Regardless of the relationship you have with the other parent, your child comes first. The range of possible co-parenting options are endless, and it can be hard to know what will best suit your child.
Co-parenting, an arrangement in which both parents share the responsibilities of raising a child. And when both parents are able and willing to do so, co-parenting is preferred by professionals. Findings published by Linda Nielsen, a Wake Forest University professor, show that shared parenting is linked to better emotional, behavioral, and physical health outcomes for children of all ages.
Consider the Pros and Cons of co-parenting, and whether it will be a good fit for you. No one understands the dynamics in your relationships better than you, and it can be important to know what co-parenting will look like for you. Co-parenting is not easy and requires a complex toolbox of communication skills, patience, and cooperation that will inevitably be challenging in the wake of a breakup or divorce. However, when done right, it can be a game-changer for kids.
“What I know now and desperately needed to hear then is this: Let go of the family you thought you’d be and accept the family that you are. It won’t be easy, and there will be days when it feels nearly impossible. You will feel guilt, but you are not guilty.”
- Josh Lucas
Where to Begin
You and your co-parent are a team in the game of raising your child. Setting some ground rules and creating a shared understanding can build the strong foundation needed to help you both succeed. Creating healthy boundaries will also help to create productive conversations from the start.
A Parenting Plan is ultimately a list of everything that you do to provide and care for your children. From bedtime, meals, appointments, and school commitments, a parenting plan should span every aspect of a child’s life. Developing a parenting plan with your co-parent is a key part of starting logistical discussions that will build the future of your co-parenting. If possible, creating a parenting plan directly with your co-parent is the best route to take.
When Should I Call a Lawyer?
While it is entirely possible to co-parent without going to court, negotiating and planning your co-parenting plan will be complicated. Finding and hiring professionals, such as mediators or lawyers, can be an important piece of building a parenting plan.
Additionally, calculating the costs related to raising a child between two households needs to be considered. Maintain records of your spending and expenses when calculating your child support agreement. Remember that events may occur in the future when you could need to adjust your child support, and that is okay.
What if Co-Parenting Doesn’t Work?
Co-Parenting is not a one-size-fits-all solution, and it is possible that it may not suit your situation. There are many common co-parenting issues that families encounter on a regular basis. Continue to work towards a solution that allows your children to be safe, happy, and healthy.

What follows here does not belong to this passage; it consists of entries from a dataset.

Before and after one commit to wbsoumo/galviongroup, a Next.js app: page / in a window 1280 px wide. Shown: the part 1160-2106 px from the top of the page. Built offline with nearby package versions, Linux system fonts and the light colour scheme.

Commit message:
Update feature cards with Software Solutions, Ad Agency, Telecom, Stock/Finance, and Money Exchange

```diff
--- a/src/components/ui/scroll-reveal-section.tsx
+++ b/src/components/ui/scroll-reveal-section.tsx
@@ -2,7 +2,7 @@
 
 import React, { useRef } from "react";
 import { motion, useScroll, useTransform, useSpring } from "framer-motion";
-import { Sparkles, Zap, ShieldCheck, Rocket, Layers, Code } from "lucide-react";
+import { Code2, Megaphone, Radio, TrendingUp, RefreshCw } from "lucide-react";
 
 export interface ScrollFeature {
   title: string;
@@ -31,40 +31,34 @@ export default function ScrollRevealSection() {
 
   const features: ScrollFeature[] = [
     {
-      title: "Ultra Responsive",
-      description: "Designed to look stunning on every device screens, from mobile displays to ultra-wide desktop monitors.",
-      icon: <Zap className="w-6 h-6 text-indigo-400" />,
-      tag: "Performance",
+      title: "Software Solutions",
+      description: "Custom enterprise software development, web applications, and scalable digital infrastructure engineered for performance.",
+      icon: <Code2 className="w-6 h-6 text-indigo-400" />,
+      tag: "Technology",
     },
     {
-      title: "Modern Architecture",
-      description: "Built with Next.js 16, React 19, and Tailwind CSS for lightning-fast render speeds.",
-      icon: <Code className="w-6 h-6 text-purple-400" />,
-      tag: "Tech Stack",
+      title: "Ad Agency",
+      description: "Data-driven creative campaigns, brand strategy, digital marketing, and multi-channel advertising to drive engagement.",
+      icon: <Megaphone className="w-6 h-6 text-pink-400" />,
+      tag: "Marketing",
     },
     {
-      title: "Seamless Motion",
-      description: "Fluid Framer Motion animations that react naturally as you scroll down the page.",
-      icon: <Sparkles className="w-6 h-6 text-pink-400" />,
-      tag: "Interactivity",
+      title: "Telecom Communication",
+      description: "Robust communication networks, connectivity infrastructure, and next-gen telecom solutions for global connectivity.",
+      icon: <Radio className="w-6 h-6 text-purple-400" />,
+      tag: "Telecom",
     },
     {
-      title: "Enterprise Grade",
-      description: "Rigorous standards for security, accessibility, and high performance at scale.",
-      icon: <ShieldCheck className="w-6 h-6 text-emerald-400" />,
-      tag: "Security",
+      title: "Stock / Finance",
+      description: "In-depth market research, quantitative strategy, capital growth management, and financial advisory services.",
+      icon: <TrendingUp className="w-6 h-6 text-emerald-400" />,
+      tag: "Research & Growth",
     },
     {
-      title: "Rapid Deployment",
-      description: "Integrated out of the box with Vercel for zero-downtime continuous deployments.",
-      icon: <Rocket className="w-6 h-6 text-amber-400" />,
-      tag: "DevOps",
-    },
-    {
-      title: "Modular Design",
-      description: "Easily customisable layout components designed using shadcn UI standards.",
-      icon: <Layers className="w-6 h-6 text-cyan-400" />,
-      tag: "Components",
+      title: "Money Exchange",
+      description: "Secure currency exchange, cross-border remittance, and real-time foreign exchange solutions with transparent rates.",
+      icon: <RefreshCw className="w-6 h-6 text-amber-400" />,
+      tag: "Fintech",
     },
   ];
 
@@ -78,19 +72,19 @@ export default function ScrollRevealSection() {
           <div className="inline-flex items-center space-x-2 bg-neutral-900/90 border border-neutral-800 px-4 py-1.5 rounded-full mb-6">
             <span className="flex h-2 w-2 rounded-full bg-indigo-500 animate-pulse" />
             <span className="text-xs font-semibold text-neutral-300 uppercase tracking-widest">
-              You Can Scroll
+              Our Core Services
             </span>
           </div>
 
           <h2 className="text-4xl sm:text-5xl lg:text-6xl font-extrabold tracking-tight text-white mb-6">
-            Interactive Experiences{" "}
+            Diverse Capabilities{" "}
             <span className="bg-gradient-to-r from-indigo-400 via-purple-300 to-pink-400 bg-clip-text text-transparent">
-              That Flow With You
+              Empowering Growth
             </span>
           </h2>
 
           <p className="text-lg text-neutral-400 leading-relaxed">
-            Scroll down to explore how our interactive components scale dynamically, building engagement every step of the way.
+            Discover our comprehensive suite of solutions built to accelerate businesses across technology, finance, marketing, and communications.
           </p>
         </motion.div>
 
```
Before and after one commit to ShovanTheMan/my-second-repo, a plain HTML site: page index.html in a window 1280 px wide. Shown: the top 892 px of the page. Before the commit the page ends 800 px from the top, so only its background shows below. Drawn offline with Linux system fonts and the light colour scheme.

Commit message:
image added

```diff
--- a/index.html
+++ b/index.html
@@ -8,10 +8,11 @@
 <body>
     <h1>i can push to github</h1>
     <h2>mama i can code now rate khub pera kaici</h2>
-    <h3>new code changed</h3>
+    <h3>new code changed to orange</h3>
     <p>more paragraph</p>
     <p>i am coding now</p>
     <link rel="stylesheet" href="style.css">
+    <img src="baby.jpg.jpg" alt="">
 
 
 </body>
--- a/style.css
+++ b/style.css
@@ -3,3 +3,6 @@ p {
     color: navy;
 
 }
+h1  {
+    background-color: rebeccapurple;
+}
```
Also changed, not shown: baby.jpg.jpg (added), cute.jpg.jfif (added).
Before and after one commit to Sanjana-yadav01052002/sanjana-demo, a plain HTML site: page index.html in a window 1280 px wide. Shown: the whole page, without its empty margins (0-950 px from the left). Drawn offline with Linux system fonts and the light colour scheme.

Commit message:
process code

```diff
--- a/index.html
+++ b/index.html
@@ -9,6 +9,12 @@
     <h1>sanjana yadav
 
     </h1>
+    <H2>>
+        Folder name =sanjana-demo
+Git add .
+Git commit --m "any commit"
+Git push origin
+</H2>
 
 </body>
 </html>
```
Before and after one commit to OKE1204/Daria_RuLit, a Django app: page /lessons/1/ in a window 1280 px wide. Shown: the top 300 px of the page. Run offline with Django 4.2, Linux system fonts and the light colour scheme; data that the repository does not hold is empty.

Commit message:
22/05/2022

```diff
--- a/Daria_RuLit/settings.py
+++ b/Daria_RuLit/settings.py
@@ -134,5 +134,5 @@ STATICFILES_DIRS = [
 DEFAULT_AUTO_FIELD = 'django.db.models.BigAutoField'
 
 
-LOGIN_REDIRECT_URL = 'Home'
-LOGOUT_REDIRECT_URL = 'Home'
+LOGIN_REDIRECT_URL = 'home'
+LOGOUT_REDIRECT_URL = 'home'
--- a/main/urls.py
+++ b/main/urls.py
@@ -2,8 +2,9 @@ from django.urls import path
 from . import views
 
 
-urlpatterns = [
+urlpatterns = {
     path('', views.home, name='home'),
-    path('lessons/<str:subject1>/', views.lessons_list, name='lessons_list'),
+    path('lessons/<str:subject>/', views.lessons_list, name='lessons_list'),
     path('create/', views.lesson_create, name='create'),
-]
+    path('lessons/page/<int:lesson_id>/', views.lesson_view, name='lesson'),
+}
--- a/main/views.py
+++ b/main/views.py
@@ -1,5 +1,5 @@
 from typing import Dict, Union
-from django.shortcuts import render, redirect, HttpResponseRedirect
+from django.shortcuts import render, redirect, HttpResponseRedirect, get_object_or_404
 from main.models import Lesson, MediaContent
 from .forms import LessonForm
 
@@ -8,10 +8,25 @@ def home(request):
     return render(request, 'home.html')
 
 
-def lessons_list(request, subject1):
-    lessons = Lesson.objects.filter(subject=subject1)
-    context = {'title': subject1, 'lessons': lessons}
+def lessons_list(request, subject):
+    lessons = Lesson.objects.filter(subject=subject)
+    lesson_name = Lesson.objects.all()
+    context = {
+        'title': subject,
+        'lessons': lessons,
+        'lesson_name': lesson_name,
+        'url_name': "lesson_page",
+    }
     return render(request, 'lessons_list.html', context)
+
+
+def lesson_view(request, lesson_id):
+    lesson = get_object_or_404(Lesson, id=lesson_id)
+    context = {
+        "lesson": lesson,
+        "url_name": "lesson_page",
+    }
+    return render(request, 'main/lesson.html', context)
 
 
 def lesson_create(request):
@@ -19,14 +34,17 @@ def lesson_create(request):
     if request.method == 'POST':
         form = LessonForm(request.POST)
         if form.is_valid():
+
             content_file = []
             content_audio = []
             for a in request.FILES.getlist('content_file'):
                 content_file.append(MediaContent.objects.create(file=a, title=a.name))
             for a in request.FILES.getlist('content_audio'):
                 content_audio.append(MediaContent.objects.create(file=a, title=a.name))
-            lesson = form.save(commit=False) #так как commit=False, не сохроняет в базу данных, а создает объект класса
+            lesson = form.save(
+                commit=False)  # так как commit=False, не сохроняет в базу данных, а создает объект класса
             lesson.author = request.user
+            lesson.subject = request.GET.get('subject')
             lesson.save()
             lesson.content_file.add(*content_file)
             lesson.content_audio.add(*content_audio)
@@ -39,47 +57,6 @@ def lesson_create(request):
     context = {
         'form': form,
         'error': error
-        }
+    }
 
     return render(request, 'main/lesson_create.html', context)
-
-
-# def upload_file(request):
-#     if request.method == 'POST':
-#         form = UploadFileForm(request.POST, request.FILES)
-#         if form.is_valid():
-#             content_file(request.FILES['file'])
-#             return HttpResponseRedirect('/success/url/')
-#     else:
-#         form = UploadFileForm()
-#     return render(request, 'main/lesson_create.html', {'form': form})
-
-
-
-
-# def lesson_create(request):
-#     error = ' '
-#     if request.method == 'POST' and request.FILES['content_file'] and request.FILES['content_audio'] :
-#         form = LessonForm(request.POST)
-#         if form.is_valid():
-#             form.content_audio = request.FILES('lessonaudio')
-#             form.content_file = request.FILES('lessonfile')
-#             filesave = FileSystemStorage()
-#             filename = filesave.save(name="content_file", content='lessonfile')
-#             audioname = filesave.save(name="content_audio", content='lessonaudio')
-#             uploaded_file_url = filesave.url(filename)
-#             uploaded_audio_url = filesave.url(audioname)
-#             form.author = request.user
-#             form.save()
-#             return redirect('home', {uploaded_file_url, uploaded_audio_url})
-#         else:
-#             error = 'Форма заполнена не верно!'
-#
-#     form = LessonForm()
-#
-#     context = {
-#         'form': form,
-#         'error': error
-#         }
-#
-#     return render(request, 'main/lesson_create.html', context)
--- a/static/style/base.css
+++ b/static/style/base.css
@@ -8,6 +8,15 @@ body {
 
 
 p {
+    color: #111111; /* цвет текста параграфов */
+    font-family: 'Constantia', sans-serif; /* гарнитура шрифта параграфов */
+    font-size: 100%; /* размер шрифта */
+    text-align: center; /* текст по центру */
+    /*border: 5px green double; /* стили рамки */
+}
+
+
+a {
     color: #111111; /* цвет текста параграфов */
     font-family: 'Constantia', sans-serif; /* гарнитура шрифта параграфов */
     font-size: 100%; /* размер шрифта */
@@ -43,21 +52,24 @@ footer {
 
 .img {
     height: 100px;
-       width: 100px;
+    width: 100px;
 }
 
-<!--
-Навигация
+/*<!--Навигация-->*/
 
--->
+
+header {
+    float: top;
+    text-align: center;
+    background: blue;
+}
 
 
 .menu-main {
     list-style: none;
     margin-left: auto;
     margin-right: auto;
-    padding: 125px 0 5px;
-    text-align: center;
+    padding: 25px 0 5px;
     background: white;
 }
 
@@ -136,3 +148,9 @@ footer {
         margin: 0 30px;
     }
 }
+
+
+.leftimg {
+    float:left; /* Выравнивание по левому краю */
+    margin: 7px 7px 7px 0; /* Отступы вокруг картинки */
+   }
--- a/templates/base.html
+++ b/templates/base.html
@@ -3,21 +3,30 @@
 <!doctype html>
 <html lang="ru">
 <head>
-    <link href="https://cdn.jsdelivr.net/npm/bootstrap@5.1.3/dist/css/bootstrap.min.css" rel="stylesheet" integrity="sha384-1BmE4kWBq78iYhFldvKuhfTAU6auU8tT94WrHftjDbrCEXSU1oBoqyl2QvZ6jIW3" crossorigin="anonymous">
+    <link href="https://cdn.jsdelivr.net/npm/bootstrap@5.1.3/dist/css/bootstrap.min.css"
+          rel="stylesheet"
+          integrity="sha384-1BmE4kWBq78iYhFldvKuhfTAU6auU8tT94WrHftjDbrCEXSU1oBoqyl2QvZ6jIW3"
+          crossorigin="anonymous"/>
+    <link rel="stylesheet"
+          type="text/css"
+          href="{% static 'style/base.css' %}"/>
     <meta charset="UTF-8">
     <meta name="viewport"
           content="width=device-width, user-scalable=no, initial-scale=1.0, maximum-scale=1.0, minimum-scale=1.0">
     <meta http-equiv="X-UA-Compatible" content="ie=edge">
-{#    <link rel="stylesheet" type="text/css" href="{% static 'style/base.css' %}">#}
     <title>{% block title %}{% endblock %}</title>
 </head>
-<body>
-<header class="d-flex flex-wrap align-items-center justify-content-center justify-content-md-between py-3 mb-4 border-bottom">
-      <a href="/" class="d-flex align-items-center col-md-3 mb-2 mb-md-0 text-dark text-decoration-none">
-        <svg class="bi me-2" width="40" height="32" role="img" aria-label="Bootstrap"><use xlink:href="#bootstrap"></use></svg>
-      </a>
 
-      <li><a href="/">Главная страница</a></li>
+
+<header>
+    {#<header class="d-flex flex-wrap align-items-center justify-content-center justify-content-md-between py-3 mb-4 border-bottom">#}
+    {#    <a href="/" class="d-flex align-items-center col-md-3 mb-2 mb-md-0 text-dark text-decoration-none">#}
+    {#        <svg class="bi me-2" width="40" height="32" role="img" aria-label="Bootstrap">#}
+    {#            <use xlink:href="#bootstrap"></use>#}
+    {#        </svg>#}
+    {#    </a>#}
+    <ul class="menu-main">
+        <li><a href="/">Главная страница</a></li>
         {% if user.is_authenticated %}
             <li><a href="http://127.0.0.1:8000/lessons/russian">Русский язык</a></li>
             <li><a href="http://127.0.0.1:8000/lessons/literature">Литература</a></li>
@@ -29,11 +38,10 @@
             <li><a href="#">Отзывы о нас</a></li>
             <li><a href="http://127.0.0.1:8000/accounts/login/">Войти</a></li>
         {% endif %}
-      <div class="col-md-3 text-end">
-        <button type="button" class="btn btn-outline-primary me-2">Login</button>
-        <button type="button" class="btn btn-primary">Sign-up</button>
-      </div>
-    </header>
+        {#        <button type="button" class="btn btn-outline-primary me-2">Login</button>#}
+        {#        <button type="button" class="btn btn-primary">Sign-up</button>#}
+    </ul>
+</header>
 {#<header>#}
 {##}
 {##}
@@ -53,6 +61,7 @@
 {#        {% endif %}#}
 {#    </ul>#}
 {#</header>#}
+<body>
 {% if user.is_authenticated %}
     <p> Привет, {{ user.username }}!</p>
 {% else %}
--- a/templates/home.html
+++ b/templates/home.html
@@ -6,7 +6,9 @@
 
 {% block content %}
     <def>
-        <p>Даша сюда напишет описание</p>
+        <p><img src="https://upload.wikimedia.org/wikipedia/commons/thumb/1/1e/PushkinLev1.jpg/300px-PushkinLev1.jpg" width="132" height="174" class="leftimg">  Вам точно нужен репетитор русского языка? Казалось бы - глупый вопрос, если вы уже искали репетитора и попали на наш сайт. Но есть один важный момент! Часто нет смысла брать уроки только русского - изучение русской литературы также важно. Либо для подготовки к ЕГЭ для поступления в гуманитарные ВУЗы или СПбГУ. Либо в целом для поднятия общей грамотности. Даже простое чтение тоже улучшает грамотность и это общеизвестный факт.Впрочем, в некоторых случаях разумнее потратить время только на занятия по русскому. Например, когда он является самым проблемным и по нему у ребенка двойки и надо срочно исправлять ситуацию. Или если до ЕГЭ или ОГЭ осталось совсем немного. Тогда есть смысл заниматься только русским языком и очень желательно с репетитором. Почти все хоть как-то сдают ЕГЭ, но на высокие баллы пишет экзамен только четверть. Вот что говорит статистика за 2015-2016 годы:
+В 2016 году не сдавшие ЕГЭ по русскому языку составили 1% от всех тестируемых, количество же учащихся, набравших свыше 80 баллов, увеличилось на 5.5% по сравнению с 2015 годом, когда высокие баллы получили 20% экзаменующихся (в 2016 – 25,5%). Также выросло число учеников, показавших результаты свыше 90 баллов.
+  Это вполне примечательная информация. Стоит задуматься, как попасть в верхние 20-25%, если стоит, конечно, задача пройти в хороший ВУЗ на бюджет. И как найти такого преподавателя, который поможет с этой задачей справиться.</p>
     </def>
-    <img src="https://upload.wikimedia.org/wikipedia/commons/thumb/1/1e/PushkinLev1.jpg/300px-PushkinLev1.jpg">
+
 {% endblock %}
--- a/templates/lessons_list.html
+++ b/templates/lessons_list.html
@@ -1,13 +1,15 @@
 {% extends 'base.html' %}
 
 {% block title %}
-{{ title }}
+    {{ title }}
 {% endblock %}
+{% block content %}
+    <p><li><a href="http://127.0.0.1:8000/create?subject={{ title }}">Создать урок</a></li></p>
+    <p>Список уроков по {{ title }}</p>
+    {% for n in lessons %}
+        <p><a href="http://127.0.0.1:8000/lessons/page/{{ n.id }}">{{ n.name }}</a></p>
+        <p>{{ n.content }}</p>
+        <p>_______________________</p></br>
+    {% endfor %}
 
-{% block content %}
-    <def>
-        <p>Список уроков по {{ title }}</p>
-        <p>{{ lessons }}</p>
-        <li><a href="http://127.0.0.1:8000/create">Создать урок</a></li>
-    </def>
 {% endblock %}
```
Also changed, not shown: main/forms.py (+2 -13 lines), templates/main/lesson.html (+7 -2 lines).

"We're doing our very best and we're putting our kids first and that's how we're focusing on our day-to-day lives and we don't know what the future's going to hold, but each step that we take is one where we prioritize our children and everything else comes second."
- Ben Affleck
Talking Parents is a co-parenting communication service that helps tens of thousands of users every day. Through their free web application and premium mobile app, Talking Parents is an innovative service that improves accountability and communication between co-parents. Features include accountable calling, unalterable messaging, secure file storage, journals, shared calendars, and more.
Talking Parents also has a searchable directory of lawyers that can help you contact law firms in your area.